What to produce: Copy all entries verbatim and keep any pictures out of the copy.

Dataset content:
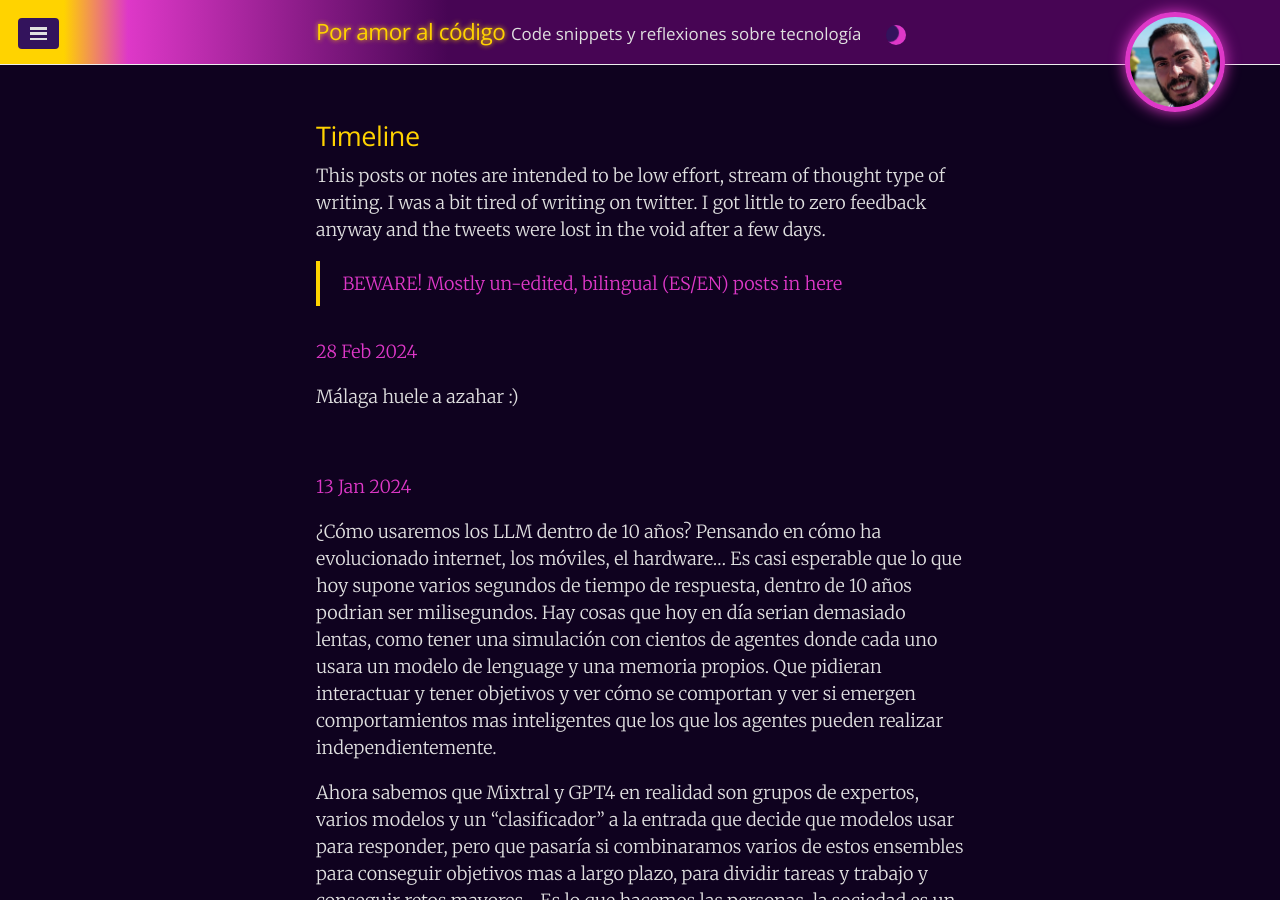
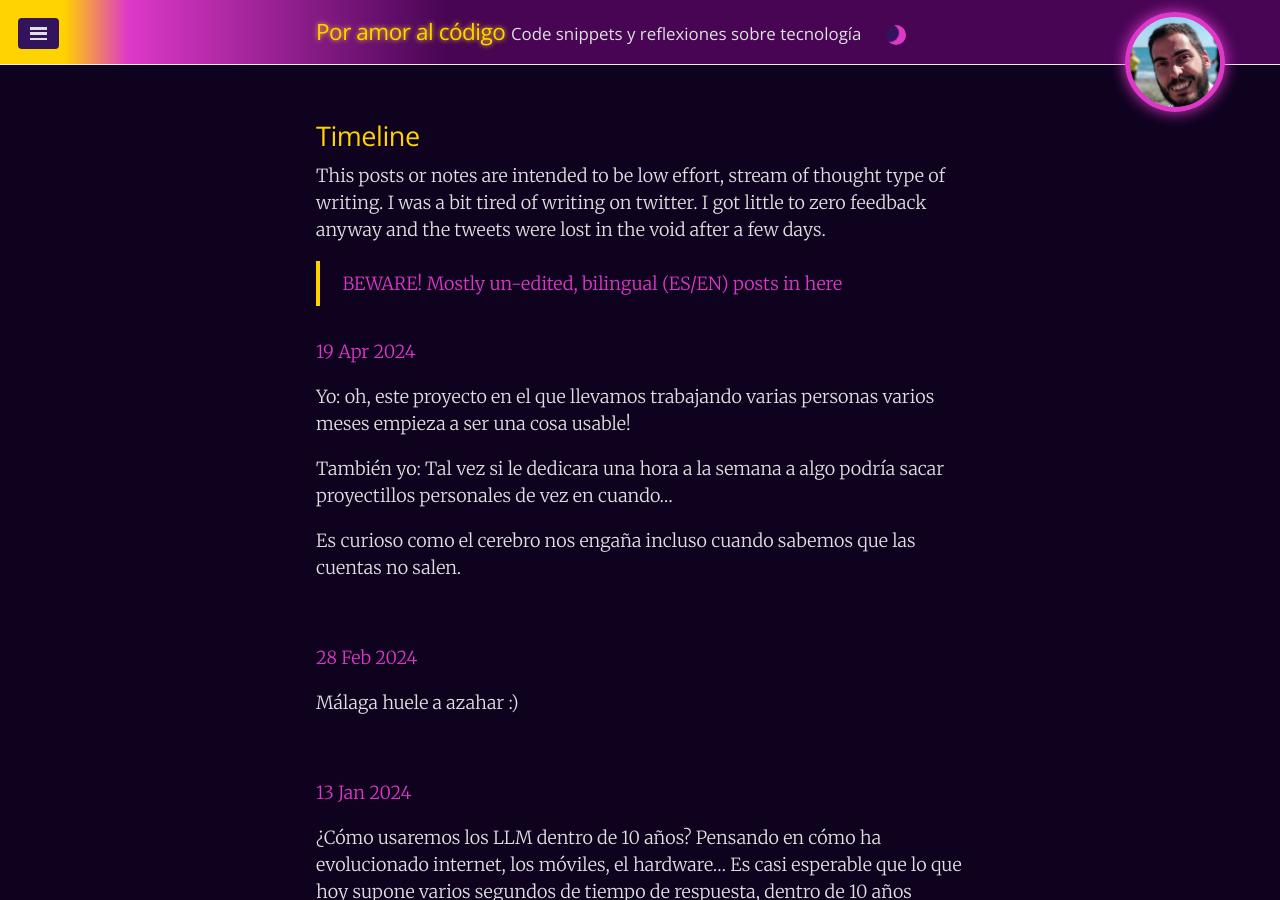
Before and after one commit to juanmirod/juanmirod.github.io, a Jekyll site: the page built from _microblog/index.html, in a window 1280 px wide and 900 px high. Built offline with Jekyll 4.4.1, drawn with Linux system fonts in a browser that asks for light colours.

Commit message:
make the audio load only the metadata unless the user play them

```diff
--- a/_layouts/post.html
+++ b/_layouts/post.html
@@ -8,7 +8,7 @@
   {% if page.tags contains "audio" %}
   <figure class="audio-version">
     <figcaption><small>Escuchar este artículo: (audio generado con la API de tts de OpenAI)</small></figcaption>
-    <audio controls src="/public/media/{{ page.audio }}">
+    <audio controls preload="metadata" src="/public/media/{{ page.audio }}">
       <a href="/public/media/{{ page.audio }}"> Download audio </a>
     </audio>
   </figure>
--- /dev/null
+++ b/_microblog/2024-04-19_19-16-52.md
@@ -0,0 +1,14 @@
+---
+published: true
+layout: micro
+date: 2024-04-19
+---
+
+Yo: oh, este proyecto en el que llevamos trabajando varias
+personas varios meses empieza a ser una cosa usable!
+
+También yo: Tal vez si le dedicara una  hora a la semana a algo
+podría sacar proyectillos personales de vez en cuando...
+
+Es curioso como el cerebro nos engaña incluso cuando sabemos que
+las cuentas no salen.
```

Written solution:
Before and after one commit to juanmirod/juanmirod.github.io, a Jekyll site: the page built from _microblog/index.html, in a window 1280 px wide and 900 px high. Built offline with Jekyll 4.4.1, drawn with Linux system fonts in a browser that asks for light colours.

Commit message:
make the audio load only the metadata unless the user play them

```diff
--- a/_layouts/post.html
+++ b/_layouts/post.html
@@ -8,7 +8,7 @@
   {% if page.tags contains "audio" %}
   <figure class="audio-version">
     <figcaption><small>Escuchar este artículo: (audio generado con la API de tts de OpenAI)</small></figcaption>
-    <audio controls src="/public/media/{{ page.audio }}">
+    <audio controls preload="metadata" src="/public/media/{{ page.audio }}">
       <a href="/public/media/{{ page.audio }}"> Download audio </a>
     </audio>
   </figure>
--- /dev/null
+++ b/_microblog/2024-04-19_19-16-52.md
@@ -0,0 +1,14 @@
+---
+published: true
+layout: micro
+date: 2024-04-19
+---
+
+Yo: oh, este proyecto en el que llevamos trabajando varias
+personas varios meses empieza a ser una cosa usable!
+
+También yo: Tal vez si le dedicara una  hora a la semana a algo
+podría sacar proyectillos personales de vez en cuando...
+
+Es curioso como el cerebro nos engaña incluso cuando sabemos que
+las cuentas no salen.
```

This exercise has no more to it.